> _What you need to do_
Copy out each line of the data that includes the string "Pontos".

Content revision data

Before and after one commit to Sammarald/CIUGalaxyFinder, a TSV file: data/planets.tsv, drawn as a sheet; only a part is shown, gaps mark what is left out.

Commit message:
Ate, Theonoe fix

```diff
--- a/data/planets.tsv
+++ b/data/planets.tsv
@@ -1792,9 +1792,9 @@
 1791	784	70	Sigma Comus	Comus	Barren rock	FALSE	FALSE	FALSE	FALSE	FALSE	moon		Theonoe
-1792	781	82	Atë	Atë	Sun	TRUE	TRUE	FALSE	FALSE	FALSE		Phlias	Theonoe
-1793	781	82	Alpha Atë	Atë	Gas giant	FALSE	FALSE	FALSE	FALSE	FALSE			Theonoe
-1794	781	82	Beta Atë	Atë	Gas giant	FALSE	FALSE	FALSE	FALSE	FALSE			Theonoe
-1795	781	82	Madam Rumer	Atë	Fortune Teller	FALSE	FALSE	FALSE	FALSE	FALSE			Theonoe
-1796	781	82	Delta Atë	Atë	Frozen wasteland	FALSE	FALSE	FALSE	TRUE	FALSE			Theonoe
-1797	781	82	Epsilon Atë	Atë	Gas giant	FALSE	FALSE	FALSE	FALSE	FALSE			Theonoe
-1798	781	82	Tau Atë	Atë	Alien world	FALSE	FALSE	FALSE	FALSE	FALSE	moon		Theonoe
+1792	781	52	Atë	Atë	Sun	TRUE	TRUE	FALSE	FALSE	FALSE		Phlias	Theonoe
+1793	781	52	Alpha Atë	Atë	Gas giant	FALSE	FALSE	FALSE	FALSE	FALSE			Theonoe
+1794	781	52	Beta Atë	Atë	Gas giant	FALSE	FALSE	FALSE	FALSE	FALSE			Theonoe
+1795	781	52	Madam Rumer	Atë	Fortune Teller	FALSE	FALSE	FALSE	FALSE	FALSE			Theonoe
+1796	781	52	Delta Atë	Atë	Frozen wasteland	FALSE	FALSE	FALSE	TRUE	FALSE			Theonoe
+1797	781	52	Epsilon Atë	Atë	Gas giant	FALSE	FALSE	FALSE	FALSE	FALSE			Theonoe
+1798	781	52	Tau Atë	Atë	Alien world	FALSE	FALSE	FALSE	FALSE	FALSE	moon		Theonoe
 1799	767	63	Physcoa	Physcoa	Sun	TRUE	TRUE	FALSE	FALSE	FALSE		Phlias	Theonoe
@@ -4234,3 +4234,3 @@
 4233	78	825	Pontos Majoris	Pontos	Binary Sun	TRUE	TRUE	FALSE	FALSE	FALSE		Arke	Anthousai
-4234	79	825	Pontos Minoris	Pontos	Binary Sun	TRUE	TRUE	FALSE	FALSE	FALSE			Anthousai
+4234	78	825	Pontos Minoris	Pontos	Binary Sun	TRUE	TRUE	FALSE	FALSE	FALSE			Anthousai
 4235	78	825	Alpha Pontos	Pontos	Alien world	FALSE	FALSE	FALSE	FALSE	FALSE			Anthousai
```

> _Solution for this problem_
 4233	78	825	Pontos Majoris	Pontos	Binary Sun	TRUE	TRUE	FALSE	FALSE	FALSE		Arke	Anthousai
-4234	79	825	Pontos Minoris	Pontos	Binary Sun	TRUE	TRUE	FALSE	FALSE	FALSE			Anthousai
+4234	78	825	Pontos Minoris	Pontos	Binary Sun	TRUE	TRUE	FALSE	FALSE	FALSE			Anthousai
 4235	78	825	Alpha Pontos	Pontos	Alien world	FALSE	FALSE	FALSE	FALSE	FALSE			Anthousai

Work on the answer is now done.